    • aka-rms profile image

      Robin S 3 years ago from USA

      Thanks for the lesson and the recipe too!

    • Sarah Switalski profile image
      Author

      Sarah Switalski 3 years ago from Iowa

      Scott - it's delicious! :)

      Glad to be of help billybuc! I had a good year for squash too. I wish my other crops had fared as well but it's been a strange summer in the midwest.

    • billybuc profile image

      Bill Holland 3 years ago from Olympia, WA

      Very helpful information. We have squash for sure. This has been one of the best summers for growing in recent memory, so this will come in handy. Thank you.

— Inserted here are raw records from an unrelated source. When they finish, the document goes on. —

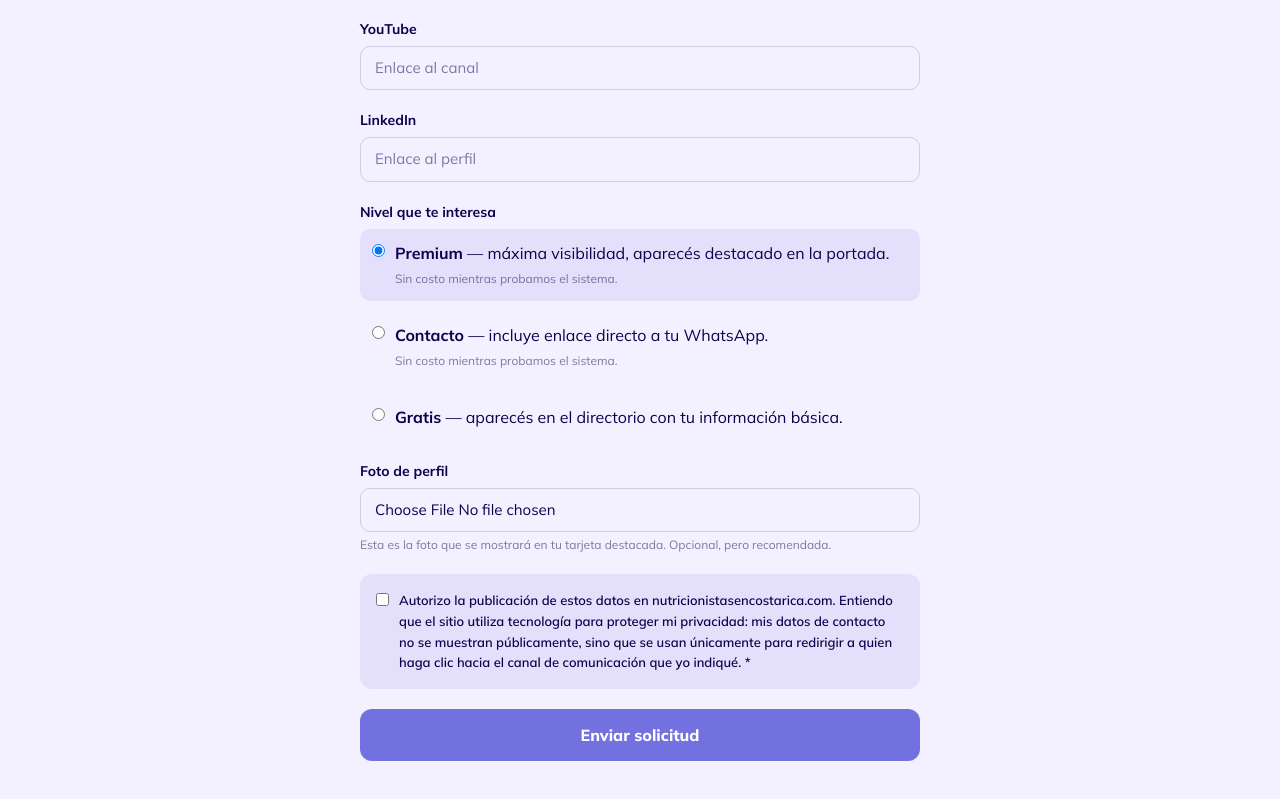
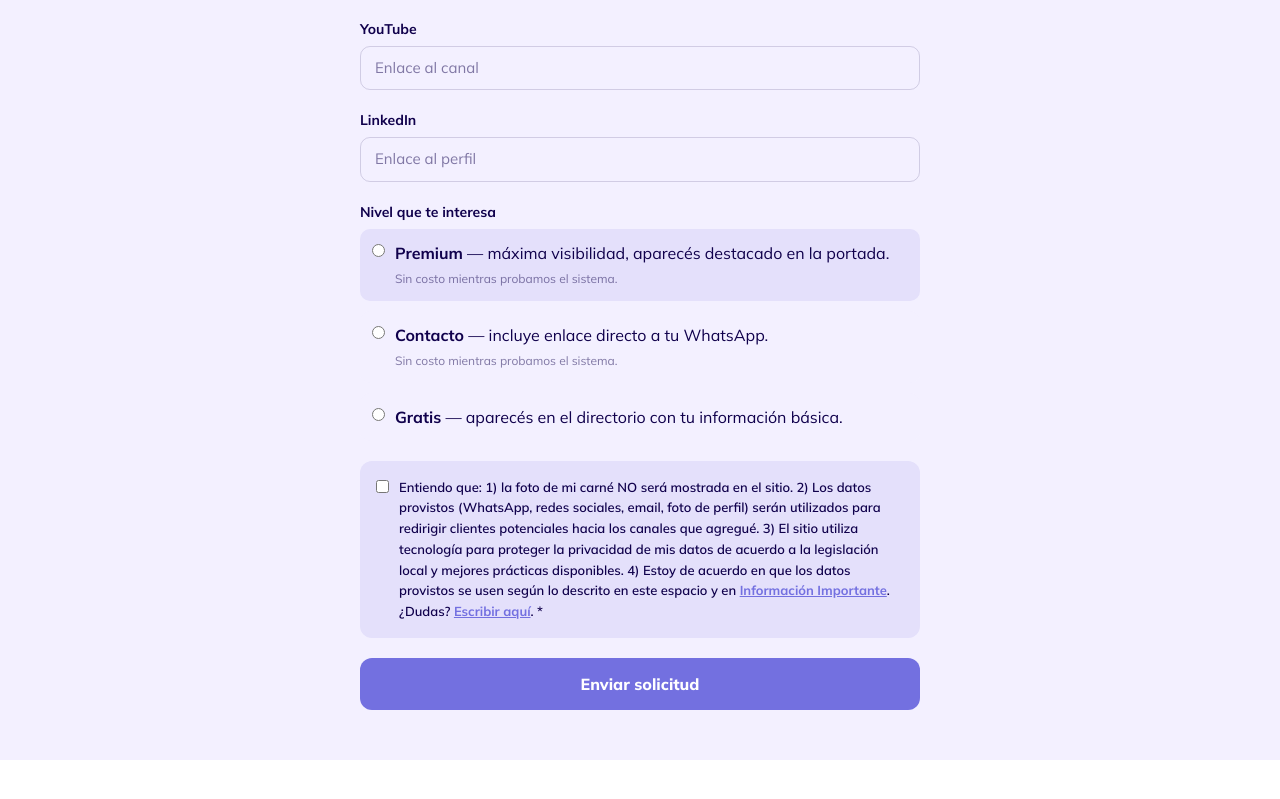
Before and after one commit to Cubujuqui/ncr-directory, a Next.js app: page /unirme in a window 1280 px wide. Shown: the part 1283-2082 px from the top of the page. After the commit the page ends 2043 px from the top, so only its background shows below. Built offline with nearby package versions, Linux system fonts and the light colour scheme; no server answers.

Commit message:
require explicit tier selection before showing foto de perfil, rewrite consent text with clearer privacy details and links

```diff
--- a/app/unirme/page.module.css
+++ b/app/unirme/page.module.css
@@ -223,6 +223,12 @@
   text-decoration: none;
 }
 
+.enlaceConsentimiento {
+  color: #7370E0;
+  text-decoration: underline;
+  font-weight: 700;
+}
+
 @media (min-width: 600px) {
   .pagina {
     padding: 50px 20px;
--- a/app/unirme/page.tsx
+++ b/app/unirme/page.tsx
@@ -17,7 +17,7 @@ export default function Unirme() {
 
   const [fotoCarne, setFotoCarne] = useState<File | null>(null);
   const [fotoPerfil, setFotoPerfil] = useState<File | null>(null);
-  const [tier, setTier] = useState('premium');
+  const [tier, setTier] = useState('');
 
   async function buscarNombre() {
     if (!carneValor.trim()) return;
@@ -62,6 +62,11 @@ export default function Unirme() {
     if (!fotoCarne) {
       setEstado('error');
       setErrorMsg('Necesitamos una foto de tu carné para verificar tu identidad.');
+      return;
+    }
+    if (!tier) {
+      setEstado('error');
+      setErrorMsg('Elegí un nivel (Premium, Contacto o Gratis) para continuar.');
       return;
     }
 
@@ -380,7 +385,9 @@ export default function Unirme() {
           <div className={`${styles.seccion} ${styles.cajaConsentimiento}`}>
             <label className={styles.consentimientoLabel}>
               <input type="checkbox" name="consentimiento" required className={styles.checkboxConsentimiento} />
-              Autorizo la publicación de estos datos en nutricionistasencostarica.com. Entiendo que el sitio utiliza tecnología para proteger mi privacidad: mis datos de contacto no se muestran públicamente, sino que se usan únicamente para redirigir a quien haga clic hacia el canal de comunicación que yo indiqué. *
+              <span>
+                Entiendo que: 1) la foto de mi carné NO será mostrada en el sitio. 2) Los datos provistos (WhatsApp, redes sociales, email, foto de perfil) serán utilizados para redirigir clientes potenciales hacia los canales que agregué. 3) El sitio utiliza tecnología para proteger la privacidad de mis datos de acuerdo a la legislación local y mejores prácticas disponibles. 4) Estoy de acuerdo en que los datos provistos se usen según lo descrito en este espacio y en <Link href="/aviso-legal" className={styles.enlaceConsentimiento}>Información Importante</Link>. ¿Dudas? <a href="/go/whatsapp/solicitar" className={styles.enlaceConsentimiento}>Escribir aquí</a>. *
+              </span>
             </label>
           </div>
 
```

    • profile image

      Scott A McCray 3 years ago

      Looks tasty!

    • Sarah Switalski profile image
      Author

      Sarah Switalski 3 years ago from Iowa

      I was really scared of it last year and decided not to blanch my carrots before freezing. It was a huge mistake! This year I've been blanching and freezing squash at least once a week since July which is why I bought the food saver to help with freezing! I feel like an old pro at blanching now :)

    • SusannaDuffy profile image

      Susanna Duffy 3 years ago from Melbourne Australia

      How practical! An easy explanation of freezing summer squash. Terrific explanation of "blanching" too. When I was a young mother it took me almost a year to find out what the heck blanching meant

    • FanfrelucheHubs profile image

      Nathalie Roy 3 years ago from France (Canadian expat)

      sounds easy enough and the squash bread looks yummy